Borussia Dortmund have shaken off the loss of key players before and come back even stronger, but with Bayern Munich biting at their heels hungrier than ever, can Jürgen Klopp work a wunder again?

"We're a young team that is always learning, and gets better every year," said Neven Subotic recently. It's hard to argue with that statement given they transformed their 2010-11 title win into one of the best seasons the Bundesliga has ever witnessed. Who'd have thought that when Nuri Sahin bade farewell? Now, it's Shinji Kagawa who Dortmund must do without as they look to complete a title hat-trick.

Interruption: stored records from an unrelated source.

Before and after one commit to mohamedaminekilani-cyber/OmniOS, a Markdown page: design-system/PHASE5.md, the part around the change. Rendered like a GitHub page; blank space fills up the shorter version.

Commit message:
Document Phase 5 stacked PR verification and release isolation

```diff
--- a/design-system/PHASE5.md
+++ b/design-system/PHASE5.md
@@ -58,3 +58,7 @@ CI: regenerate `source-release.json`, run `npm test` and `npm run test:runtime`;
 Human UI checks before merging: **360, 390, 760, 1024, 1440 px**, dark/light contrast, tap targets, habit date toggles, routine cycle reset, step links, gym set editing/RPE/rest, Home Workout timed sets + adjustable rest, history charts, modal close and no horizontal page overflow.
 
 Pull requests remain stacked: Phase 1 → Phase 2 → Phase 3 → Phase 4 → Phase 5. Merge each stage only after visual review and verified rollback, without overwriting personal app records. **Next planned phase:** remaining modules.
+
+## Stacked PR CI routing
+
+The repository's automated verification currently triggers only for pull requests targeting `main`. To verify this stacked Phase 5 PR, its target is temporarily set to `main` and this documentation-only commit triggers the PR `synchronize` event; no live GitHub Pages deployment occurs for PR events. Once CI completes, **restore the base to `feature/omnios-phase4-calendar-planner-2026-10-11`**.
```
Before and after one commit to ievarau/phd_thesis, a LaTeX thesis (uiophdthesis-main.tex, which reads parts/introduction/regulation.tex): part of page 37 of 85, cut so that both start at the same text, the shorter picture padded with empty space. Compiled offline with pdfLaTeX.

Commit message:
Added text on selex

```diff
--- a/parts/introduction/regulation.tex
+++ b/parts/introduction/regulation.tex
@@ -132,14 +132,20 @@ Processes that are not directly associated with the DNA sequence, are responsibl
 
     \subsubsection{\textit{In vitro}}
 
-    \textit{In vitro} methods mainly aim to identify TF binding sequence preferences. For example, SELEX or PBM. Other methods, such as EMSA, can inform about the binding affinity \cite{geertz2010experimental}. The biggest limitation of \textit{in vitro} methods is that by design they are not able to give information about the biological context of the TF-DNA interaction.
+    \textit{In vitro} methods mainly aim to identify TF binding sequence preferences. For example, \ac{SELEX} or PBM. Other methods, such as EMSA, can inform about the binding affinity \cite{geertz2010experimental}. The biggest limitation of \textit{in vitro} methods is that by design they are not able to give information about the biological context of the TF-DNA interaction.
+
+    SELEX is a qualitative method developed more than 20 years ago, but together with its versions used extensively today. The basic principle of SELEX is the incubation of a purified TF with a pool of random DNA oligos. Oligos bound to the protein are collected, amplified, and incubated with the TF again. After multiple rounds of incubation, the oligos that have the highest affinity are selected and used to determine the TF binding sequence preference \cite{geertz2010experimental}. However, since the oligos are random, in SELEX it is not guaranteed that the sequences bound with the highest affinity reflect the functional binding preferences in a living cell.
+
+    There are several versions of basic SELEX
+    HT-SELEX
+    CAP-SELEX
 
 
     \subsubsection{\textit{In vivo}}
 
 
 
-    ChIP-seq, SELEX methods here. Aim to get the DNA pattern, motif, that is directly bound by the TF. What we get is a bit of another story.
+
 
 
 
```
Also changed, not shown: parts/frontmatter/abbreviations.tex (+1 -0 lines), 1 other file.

Marco Reus, named by his peers as the Bundesliga Player of the Year last season, scored 18 times and laid on 11 to help Mönchengladbach to fourth, which suggests the void in front of goal left by the Japanese midfielder's departure to Manchester United can be filled. But Reus is not hewn from the same rock as Kagawa, which poses the question: can Klopp get the balance right?

Reus did play the Kagawa-role in the Super Cup against Bayern, but surely Mario Götze, who must confirm his immense promise after his injury-wrecked 2012, would be the better choice to slot in behind Robert Lewandowski with Reus moved to the left to accommodate Jakub Blaszczykowski, brilliant in the second half of last season, on the right.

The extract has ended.